(Saved entries)

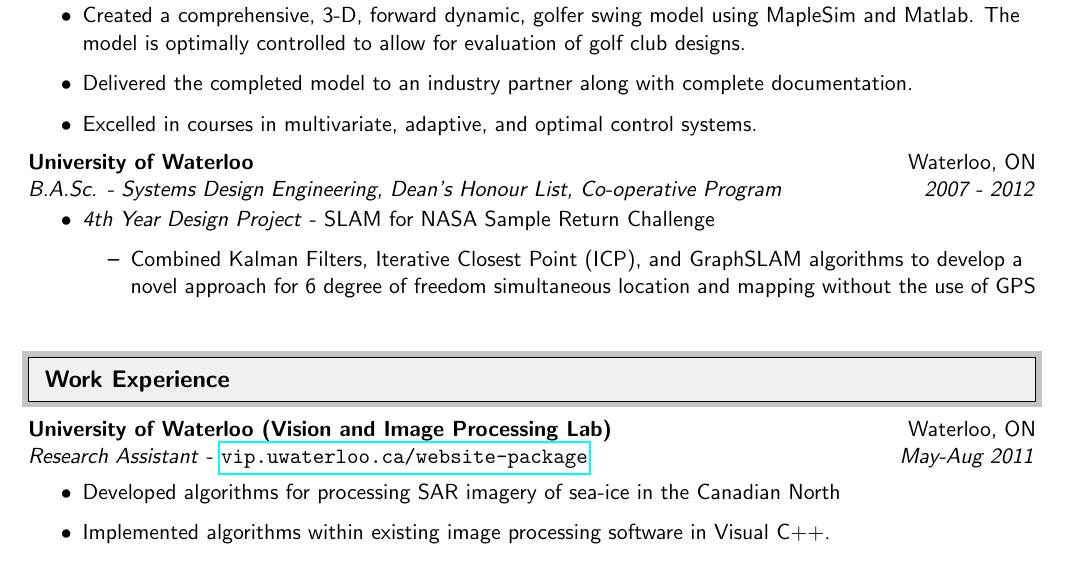
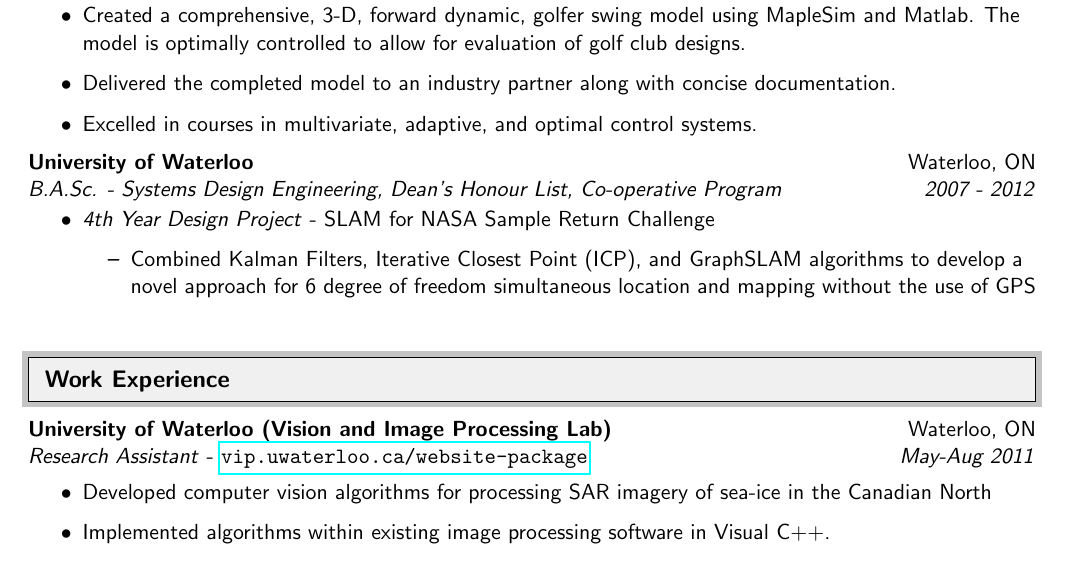
Before and after one commit to proverbialsunrise/resume, a LaTeX document (DanJohnson.tex): part of page 1 of 2, cut so that both start at the same text. Compiled offline with pdfLaTeX.

Commit message:
Small adjustments.  Added arrow for two-sided printing.

```diff
--- a/DanJohnson.tex
+++ b/DanJohnson.tex
@@ -161,7 +161,7 @@ M.A.Sc., B.A.Sc. & dan@ddajohnson.com \\
     \ressubheading{University of Waterloo}{Waterloo, ON}{\textit{Masters of Applied Science - Systems Design Engineering}}{2012-2015}
         \begin{itemize}
             \resitem{Created a comprehensive, 3-D, forward dynamic, golfer swing model using MapleSim and Matlab. The model is optimally controlled to allow for evaluation of golf club designs.}
-            \resitem{Delivered the completed model to an industry partner along with complete documentation.}
+            \resitem{Delivered the completed model to an industry partner along with concise documentation.}
             \resitem{Excelled in courses in multivariate, adaptive, and optimal control systems.}
     \end{itemize}
         \ressubheading{University of Waterloo}{Waterloo, ON}{\textit{B.A.Sc. - Systems Design Engineering, Dean's Honour List, Co-operative Program}}{2007 - 2012}
@@ -181,6 +181,6 @@ M.A.Sc., B.A.Sc. & dan@ddajohnson.com \\
 
 	\begin{itemize}
 
-		\resitem{Developed algorithms for processing SAR imagery of sea-ice in the Canadian North}
+		\resitem{Developed computer vision algorithms for processing SAR imagery of sea-ice in the Canadian North}
 		\resitem{Implemented algorithms within existing image processing software in Visual C++.}
     \resitem{Supervised and assisted a co-op student building a website for the lab using Drupal resulting in a package for building research group websites that was released as open-source}
```
Also changed, not shown: DanJohnson.pdf, DanJohnson.tex (3 more changed lines).
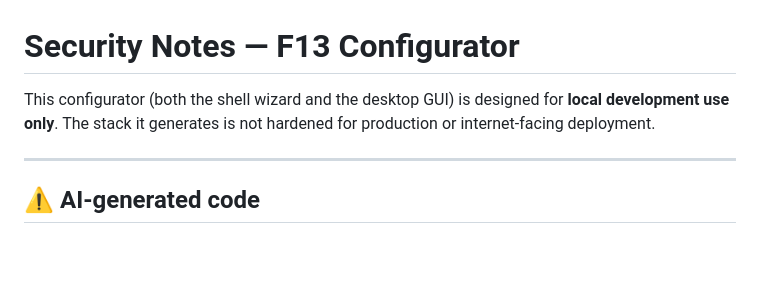
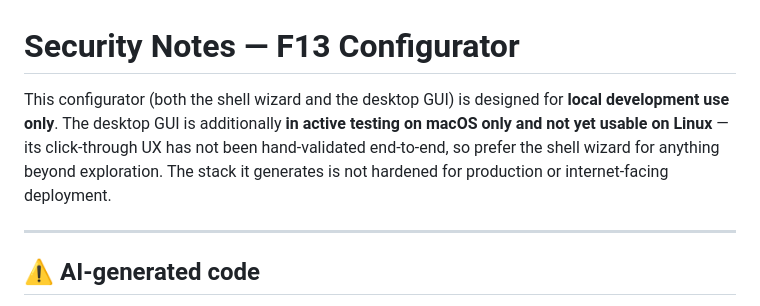
Before and after one commit to revolutionaryPhoton/f13-configurator, a Markdown page: SECURITY.md, the part around the change. Drawn GitHub-style; blank space fills up the shorter version.

```diff
--- a/SECURITY.md
+++ b/SECURITY.md
@@ -1,7 +1,10 @@
 # Security Notes — F13 Configurator
 
 This configurator (both the shell wizard and the desktop GUI) is designed
-for **local development use only**. The stack
+for **local development use only**. The desktop GUI is additionally
+**in active testing on macOS only and not yet usable on Linux** — its
+click-through UX has not been hand-validated end-to-end, so prefer the
+shell wizard for anything beyond exploration. The stack
 it generates is not hardened for production or internet-facing deployment.
 
 ---
```
Also changed, not shown: README.md (+10 -4 lines).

TASK REQUIREMENTS: Please filter the data down to the lines containing the word "DanJohnson".

ANSWER TO THIS TASK:
Before and after one commit to proverbialsunrise/resume, a LaTeX document (DanJohnson.tex): part of page 1 of 2, cut so that both start at the same text. Compiled offline with pdfLaTeX.
--- a/DanJohnson.tex
+++ b/DanJohnson.tex
Also changed, not shown: DanJohnson.pdf, DanJohnson.tex (3 more changed lines).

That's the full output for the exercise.